Brigham Young University, Provo, Utah
University of Utah Health Science Center, Salt Lake City, Utah
Inova Fairfax Hospital, Falls Church, Va
Augusta Medical Center, Fishersville, Va
Rockingham Memorial Hospital, Harrisonburg, Va
Norfolk State University, Norfolk, Va
Old Dominion University, Norfolk, Va
Virginia Commonwealth University, Richmond, Va
Carilion Medical Center, Roanoke, Va
University of Vermont, Burlington, Vt
University of Washington, Seattle, Wash
Sacred Heart Medical Center, Spokane, Wash
Yakima Regional CLS Program, Yakima, Wash
Affinity Health System—Saint Elizabeth Hospital, Appleton, Wis
Sacred Heart Hospital, Eau Claire, Wis
University of Wisconsin—Madison, Madison, Wis
Saint Joseph’s Hospital / Marshfield Clinic, Marshfield, Wis
Clement J. Zablocki Veterans Affairs Medical Center,
Milwaukee, Wis
Marquette University, Milwaukee, Wis
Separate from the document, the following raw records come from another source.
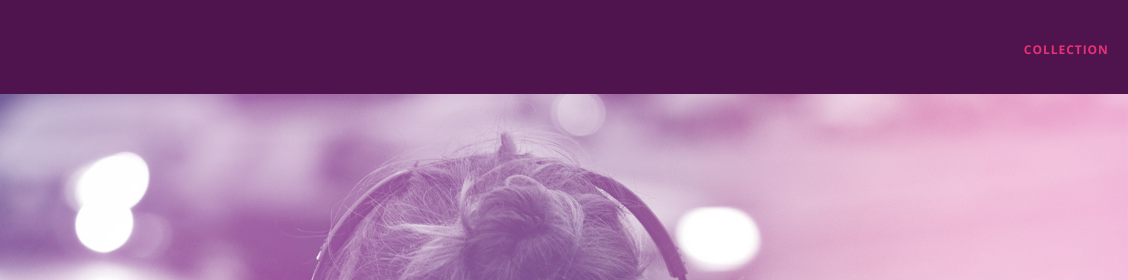
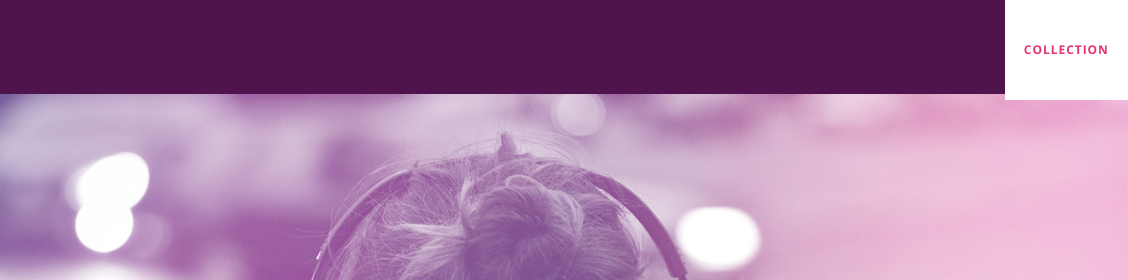
Before and after one commit to aredub4/bloc-jams, a plain HTML site: page index.html in a window 1280 px wide. In both pictures the pointer is over the link "COLLECTION". Shown: the top 280 px of the page, 152-1280 px from the left. Drawn offline with nearby package versions, Linux system fonts and the light colour scheme; files that its build step writes are made by us from their sources.

Commit message:
checkpoint 25 collection view: completed

```diff
--- a/styles/main.css
+++ b/styles/main.css
@@ -33,6 +33,10 @@
      right: 0;
      height: 100px;
      color: white;
+ }
+ .navbar-link:hover {
+   color: rgb(233, 50, 117);
+   background-color: white;
  }
 
  .links-container .navbar-link {
```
University of Wisconsin—Milwaukee, Milwaukee, Wis
University of Wisconsin—Stevens Point, Stevens Point, Wis
Aspirus Wausau Hospital, Wausau, Wis
Marshall University, Huntington, WVa
West Virginia University, Morgantown, WVa
West Liberty State College, West Liberty, WVa